  • Zilog Z80 for sound

Nintendo SuperNES (1991)

  • 16-bit MOS 6502-based CPU (much faster than in NES)

Atari Jaguar (1993)

  • Motorola 68000 CPU from the early Macintosh, plus a 32-bit RISC GPU

Atari Jaguar II (1995)

  • 32-bit RISC CPU and GPU (Atari was pretty much dead by this time though)

Sega Saturn (1995)

  • Two 32-bit RISC CPUs and two RISC GPUs (hard to make games for at the time)

Sony Playstation (1995)

  • 32-bit MIPS R3000-based RISC CPU (same CPU found in early Silicon Graphics computers)

Nintendo 64 (1996)

  • 64-bit MIPS R4300-based RISC CPU (same CPU found in Silicon Graphics computers used to render the graphics in movies - extremely powerful even today)

Sega Dreamcast (1999)

  • 32-bit RISC CPU, GPU and Sound CPU (very fast and powerful)
  • Did well in the market, but not well enough to survive the Playstation and Xbox (it was Sega’s last game console)

Sony Playstation 2 (2000)

  • 64/128-bit MIPS 5900-based RISC CPU (same CPU found in many Silicon Graphics computers in the late 1990s)
  • MIPS-based RISC GPU
  • MIPS R3000-based RISC CPU for I/O

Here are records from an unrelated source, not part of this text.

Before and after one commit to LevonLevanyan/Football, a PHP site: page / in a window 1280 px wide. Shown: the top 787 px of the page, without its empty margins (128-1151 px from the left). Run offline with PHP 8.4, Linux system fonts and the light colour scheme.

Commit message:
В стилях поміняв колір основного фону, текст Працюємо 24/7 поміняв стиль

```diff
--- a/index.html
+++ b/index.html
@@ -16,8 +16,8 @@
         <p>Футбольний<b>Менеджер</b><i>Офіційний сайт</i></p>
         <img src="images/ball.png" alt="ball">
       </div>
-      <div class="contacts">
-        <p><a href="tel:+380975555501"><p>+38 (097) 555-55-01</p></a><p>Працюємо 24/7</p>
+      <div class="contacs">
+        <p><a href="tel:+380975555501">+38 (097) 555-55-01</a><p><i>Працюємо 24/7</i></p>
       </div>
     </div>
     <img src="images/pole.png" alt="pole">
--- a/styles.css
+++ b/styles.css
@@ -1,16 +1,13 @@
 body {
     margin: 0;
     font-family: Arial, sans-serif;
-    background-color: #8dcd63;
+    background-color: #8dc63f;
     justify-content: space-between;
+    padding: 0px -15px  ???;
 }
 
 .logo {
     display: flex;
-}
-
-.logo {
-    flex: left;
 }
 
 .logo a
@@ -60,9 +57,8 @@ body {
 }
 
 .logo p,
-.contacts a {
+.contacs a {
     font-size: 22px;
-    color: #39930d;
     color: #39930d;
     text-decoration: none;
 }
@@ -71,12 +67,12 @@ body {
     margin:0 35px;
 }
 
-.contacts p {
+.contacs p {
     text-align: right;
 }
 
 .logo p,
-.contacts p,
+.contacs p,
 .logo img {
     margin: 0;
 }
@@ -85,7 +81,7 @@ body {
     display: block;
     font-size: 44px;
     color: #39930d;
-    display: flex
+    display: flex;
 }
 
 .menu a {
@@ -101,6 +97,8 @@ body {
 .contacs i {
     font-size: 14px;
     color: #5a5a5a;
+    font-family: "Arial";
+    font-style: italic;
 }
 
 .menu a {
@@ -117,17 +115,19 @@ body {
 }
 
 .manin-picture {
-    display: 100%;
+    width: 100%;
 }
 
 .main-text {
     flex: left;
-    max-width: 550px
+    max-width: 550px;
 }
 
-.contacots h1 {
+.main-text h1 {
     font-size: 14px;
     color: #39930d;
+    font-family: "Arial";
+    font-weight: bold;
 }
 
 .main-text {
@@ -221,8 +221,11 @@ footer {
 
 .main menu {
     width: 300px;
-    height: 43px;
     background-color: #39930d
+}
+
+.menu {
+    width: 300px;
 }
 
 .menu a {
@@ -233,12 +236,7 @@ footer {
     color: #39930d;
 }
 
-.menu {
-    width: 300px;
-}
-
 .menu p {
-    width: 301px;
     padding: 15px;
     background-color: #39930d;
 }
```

Xbox (2001)

  • 32-bit Intel Pentium III CPU (most common CPU in PCs at the time)
  • NVIDIA graphics GPU (very nice)

Nintendo Game Cube (2001)

  • 32-bit PowerPC G3 RISC CPU (same CPU in Apple iMac G3s)
  • ATI graphics GPU

Xbox 360 (2005)

  • 64-bit PowerPC G5 CPU with 3 cores (running extremely fast - the G5 was used in high-end Macintoshes and IBM Servers at the time)
  • ATI graphics GPU (faster than in original Xbox)

Nintendo Wii (2006)

  • 32-bit PowerPC G3 RISC CPU (much faster than in the Nintendo Game Cube)
  • ATI graphics GPU (much faster than in the Nintendo Game Cube)
  • Wireless controllers that respond to 3D movement (for exercise)

Sony Playstation 3 (2006)

  • 64-bit PowerPC Cell RISC CPU with 7 cores (OMFG powerful - runs Linux fast)
  • NVIDIA GPU (very nice)
  • Some early models also had the MIPS 5900-based CPU from the Playstation 2 for backwards compatibility for those games (it is now done with just software emulation)